If you go to a discount broker who isn't getting paid on commission, you might think the broker is putting your interests first. Turns out the brokerages may not have those brokers on "commission," but they do pay them "incentives," including a higher percentage for the more profitable, heavier fee options.
In this segment from the Motley Fool Answers podcast, Alison Southwick and Robert Brokamp chat about these hidden compensation structures, why they ensure some customers will be subtly steered toward financial products that aren't the best choice for them, and how you can pick a financial advisor who is more likely to have your back.
A full transcript follows the video.
This video was recorded on Jan. 16, 2018.
Alison Southwick: Well, Bro, I have been reading what I've read many times in the past, and that is the writings of Jason Zweig over at The Wall Street Journal. He and reporter Anne Tergesen went and interviewed dozens of former employers from the three largest discount brokers by assets, So, Fidelity, Schwab, TD [Ameritrade]. And they asked them not necessarily how they are incentivized through commissions, but other ways that they are perhaps incentivized to put financial products in front of their clients that maybe are not the best for them. That maybe charge higher fees.

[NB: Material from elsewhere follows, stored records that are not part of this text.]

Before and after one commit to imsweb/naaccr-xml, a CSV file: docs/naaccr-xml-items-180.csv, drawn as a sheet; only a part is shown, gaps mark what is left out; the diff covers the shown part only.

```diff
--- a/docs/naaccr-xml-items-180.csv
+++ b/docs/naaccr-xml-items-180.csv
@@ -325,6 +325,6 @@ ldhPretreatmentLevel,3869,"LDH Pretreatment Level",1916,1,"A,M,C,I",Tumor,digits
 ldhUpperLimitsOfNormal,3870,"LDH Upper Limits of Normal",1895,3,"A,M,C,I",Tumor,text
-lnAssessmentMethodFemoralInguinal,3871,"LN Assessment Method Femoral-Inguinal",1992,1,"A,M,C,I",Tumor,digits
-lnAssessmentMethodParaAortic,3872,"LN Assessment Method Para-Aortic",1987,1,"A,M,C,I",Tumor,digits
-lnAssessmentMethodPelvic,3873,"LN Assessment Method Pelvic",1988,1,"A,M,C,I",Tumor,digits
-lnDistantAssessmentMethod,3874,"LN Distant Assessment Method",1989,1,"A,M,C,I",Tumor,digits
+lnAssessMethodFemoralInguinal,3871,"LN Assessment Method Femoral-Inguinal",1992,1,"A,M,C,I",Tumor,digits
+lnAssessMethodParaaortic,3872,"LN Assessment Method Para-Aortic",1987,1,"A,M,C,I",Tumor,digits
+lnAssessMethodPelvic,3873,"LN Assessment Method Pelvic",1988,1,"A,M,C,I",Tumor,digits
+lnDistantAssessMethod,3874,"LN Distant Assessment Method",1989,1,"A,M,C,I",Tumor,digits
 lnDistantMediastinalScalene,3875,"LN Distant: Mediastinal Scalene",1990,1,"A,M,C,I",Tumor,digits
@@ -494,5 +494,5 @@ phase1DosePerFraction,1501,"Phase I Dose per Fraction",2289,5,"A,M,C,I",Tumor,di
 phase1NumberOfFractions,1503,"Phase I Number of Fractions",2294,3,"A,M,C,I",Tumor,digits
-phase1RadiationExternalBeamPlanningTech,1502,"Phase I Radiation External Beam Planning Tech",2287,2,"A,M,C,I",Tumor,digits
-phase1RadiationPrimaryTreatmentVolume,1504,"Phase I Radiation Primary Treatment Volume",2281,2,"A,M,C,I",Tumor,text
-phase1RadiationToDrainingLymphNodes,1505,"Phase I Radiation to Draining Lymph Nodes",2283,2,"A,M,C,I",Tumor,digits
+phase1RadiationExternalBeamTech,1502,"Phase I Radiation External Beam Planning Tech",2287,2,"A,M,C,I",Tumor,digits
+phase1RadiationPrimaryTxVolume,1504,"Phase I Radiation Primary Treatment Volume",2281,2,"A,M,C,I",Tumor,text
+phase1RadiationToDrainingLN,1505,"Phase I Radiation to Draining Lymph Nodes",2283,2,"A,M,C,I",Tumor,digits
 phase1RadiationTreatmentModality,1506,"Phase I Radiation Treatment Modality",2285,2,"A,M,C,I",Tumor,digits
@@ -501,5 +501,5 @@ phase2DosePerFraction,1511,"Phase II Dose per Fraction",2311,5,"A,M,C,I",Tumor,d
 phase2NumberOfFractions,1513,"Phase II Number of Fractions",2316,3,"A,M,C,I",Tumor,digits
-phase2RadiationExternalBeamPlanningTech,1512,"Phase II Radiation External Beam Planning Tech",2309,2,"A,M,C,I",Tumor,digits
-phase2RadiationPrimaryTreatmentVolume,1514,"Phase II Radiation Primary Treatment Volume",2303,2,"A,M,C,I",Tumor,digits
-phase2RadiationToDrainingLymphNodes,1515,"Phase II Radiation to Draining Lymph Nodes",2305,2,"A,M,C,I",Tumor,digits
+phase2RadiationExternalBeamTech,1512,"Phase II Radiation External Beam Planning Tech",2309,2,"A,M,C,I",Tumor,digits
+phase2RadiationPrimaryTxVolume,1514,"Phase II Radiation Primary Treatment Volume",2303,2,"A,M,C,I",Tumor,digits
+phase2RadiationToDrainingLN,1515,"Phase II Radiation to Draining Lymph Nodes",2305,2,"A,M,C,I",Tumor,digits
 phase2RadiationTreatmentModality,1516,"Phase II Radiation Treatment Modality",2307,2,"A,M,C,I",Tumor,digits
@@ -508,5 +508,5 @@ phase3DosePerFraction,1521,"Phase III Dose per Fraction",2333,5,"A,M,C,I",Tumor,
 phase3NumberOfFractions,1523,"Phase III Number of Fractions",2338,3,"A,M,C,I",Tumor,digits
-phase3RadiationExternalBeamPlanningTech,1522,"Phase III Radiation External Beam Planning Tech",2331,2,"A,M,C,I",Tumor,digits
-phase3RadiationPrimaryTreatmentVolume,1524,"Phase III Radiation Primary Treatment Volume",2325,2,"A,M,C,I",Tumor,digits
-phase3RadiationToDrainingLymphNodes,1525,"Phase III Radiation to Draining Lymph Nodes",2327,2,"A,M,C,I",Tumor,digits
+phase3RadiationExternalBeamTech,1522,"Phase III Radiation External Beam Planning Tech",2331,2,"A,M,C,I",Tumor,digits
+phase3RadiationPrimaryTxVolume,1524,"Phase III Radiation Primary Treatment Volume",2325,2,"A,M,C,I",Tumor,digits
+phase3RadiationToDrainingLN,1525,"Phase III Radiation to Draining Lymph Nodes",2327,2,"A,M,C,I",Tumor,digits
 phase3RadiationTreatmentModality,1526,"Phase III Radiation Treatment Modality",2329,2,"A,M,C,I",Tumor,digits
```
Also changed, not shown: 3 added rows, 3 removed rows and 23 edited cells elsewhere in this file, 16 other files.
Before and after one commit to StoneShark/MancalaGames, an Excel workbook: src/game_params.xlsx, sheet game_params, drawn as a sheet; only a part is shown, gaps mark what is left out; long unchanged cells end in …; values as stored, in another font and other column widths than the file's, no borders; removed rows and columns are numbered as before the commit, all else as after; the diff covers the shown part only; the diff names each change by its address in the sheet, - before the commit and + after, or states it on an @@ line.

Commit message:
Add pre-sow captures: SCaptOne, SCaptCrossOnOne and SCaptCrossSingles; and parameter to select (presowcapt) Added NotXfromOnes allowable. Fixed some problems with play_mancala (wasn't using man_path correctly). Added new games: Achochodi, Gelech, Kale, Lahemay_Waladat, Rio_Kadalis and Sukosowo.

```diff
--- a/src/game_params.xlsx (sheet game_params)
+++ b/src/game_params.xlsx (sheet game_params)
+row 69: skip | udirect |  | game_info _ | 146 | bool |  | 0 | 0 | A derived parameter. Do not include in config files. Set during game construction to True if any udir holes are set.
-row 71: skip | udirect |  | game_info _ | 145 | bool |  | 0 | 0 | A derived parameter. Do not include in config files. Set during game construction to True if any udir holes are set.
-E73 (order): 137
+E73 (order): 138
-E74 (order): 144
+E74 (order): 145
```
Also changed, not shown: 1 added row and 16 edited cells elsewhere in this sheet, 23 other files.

And so for example, Fidelity representatives are paid 0.04% of the assets clients invest in most types of mutual funds or exchange-traded funds, but they earn twice as much, more than twice as much -- 0.10% -- on choices that generate higher annual fees for Fidelity.
Robert Brokamp: Oh, really!
Southwick: So, managed accounts, annuities, and referrals to independent financial advisors. A quote in here is from a guy who used to work at Fidelity. He said, "Clients hear the representatives don't work on commissions, and they think that means a rep doesn't work on incentives."
Brokamp: That is fascinating. I think by far the average person who calls up Fidelity or any of these other discount brokers are thinking they're getting pretty objective advice.
Southwick: Yes. So, The Wall Street Journal looked at, again, Fidelity's achiever bonus -- I just pulled this example out of the article -- and it could add up to more than $92,000 a year, the bonuses that they can get. And so it's a pretty long article, and I like to, of course, scroll down to the comment section.
And once you get past the comments that blame Trump or Obama, the comments kind of fell into two different camps. One camp was the, "Well, duh!" Kind of like, "This is how they make money. This is Wall Street. Wall Street's evil." Or it was like, "Well, duh! What do you expect? Fidelity is not a charity. They have to make money somehow and incentivize people." But there were quite a few people who were like, "This was not my experience." And my biggest question, I guess, coming away from it is how would you know?
Southwick: Because if something can be gamed, it will be gamed, and incentives are there for a reason, to get people to do a specific action. I'm asking you now. How are you able to even know?
Brokamp: That's a really good question. Of course, you can ask, but you don't know if you're getting the right answer. You would think that some of this is disclosed in something that you signed when you became a customer, but whether there are specifics there, I doubt it. The bottom line, what this demonstrates, too, is these are all ex-employees.
Brokamp: So, whether it's there, or sites like Glassdoor, or other places, people talk, and if you do enough digging, you'll find out somewhere the incentives behind the stuff. But it's not going to be right there, up front. You're going to have to do the research.
Southwick: Yeah, well, that's just it. We've talked about in the past, a fair amount, on how to find a financial advisor, but for those who are maybe new to the show, what is your best takeaway for people hiring a financial advisor to make sure they're getting one that is putting their interests first?
Brokamp: Well, so, we've talked about, frequently, someone who is truly fee only, which means you are just paying for the advice. You might be paying for assets under management, but it's very clear and up front, and someone who is a fiduciary. So they are legally obligated to put your interests first. That, to me, is the No. 1 advice. I think you can still get good advice from a company like Fidelity, but you just might have to do a little digging to find out exactly where the incentives are.
Southwick: Anyway, a fascinating article from The Wall Street Journal. Again, it's Jason Zweig and the reporter is Anne Tergesen if you would like to read it and enjoy the comments, because people get snarky. Pop some popcorn.